Thursday night in the City is chock-a-block. Standing room only in every pub. Sometimes not even that. For many, Friday is a write-off and so is Saturday if the workload at A&E departments all over the country is anything to go by. While on a visit to a Neuro-surgical Intensive Care Unit in Scotland, the recurring theme was ‘fell off a bar stool’, ‘fell off a bar stool’ and ‘fell off a bar stool’.
Today I anaesthetised for a hand surgeon and of the 6 patients on my list, 2 young men landed up there because they punched a wall, a mirror or a glass window in a state of extreme drunkenness.
There is widespread social approval of excessive alcohol consumption for nearly all social strata and all age groups in our society. Alcohol is a depressant. It is often used as an unhealthy coping mechanism by the young and old alike. The more one drinks, the more one needs to drink for the same effect – tolerance. When young people drink heavily, it has a serious negative effect on the development of their young adolescent brains. If everyone drank responsibly, the NHS would save billions of pounds.
Jung said that these behaviours – smoking, drinking, avoiding, not being able to achieve an intimacy with others, point to “a fatal resistance to life in this world”.
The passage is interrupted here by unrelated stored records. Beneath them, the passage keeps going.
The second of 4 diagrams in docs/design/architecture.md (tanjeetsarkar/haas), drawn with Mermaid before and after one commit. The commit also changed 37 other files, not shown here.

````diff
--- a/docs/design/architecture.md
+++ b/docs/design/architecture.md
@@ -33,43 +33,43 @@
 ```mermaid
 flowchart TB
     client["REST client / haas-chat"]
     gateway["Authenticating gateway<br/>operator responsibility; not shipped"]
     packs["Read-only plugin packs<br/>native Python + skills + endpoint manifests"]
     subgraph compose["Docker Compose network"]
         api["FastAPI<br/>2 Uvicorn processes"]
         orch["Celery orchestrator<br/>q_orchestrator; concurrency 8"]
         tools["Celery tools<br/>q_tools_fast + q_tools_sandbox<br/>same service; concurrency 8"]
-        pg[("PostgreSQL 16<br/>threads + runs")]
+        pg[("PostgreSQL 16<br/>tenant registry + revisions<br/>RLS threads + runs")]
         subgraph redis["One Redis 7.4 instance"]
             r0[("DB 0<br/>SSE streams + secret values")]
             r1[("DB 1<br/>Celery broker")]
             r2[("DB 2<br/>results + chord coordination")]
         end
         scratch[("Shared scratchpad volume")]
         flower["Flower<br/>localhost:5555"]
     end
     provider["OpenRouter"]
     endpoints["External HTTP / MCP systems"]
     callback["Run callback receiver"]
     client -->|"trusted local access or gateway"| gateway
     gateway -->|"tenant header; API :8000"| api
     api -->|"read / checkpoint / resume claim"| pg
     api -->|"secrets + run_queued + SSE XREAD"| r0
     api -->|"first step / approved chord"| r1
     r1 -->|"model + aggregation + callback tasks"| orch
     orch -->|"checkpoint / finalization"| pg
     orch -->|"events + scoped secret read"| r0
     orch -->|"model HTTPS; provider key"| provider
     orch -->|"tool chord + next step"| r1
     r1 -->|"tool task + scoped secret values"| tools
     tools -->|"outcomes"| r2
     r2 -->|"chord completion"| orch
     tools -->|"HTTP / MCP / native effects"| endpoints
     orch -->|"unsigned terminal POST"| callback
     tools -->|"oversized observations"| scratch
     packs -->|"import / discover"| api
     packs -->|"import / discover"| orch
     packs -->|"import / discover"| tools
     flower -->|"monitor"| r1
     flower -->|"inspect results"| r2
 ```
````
Here is a set of ideas penned down by an anonymous author:
We drank for joy and became miserable.
We drank to be sociable and became argumentative.
We drank to feel sophisticated and became obnoxious.
We drank for friendship but made enemies.
We drank to help us sleep but woke up exhausted.
We drank to feel strong and it made us weaker.
We drank for exhilaration but ended up depressed.
We drank to help us calm down and ended up with the shakes.
We drank to gain confidence and became afraid.
We drank to make conversation flow more easily and the words came out slurred.
We drank to lessen our problems and saw them multiply.
We drank to feel heavenly and felt like hell.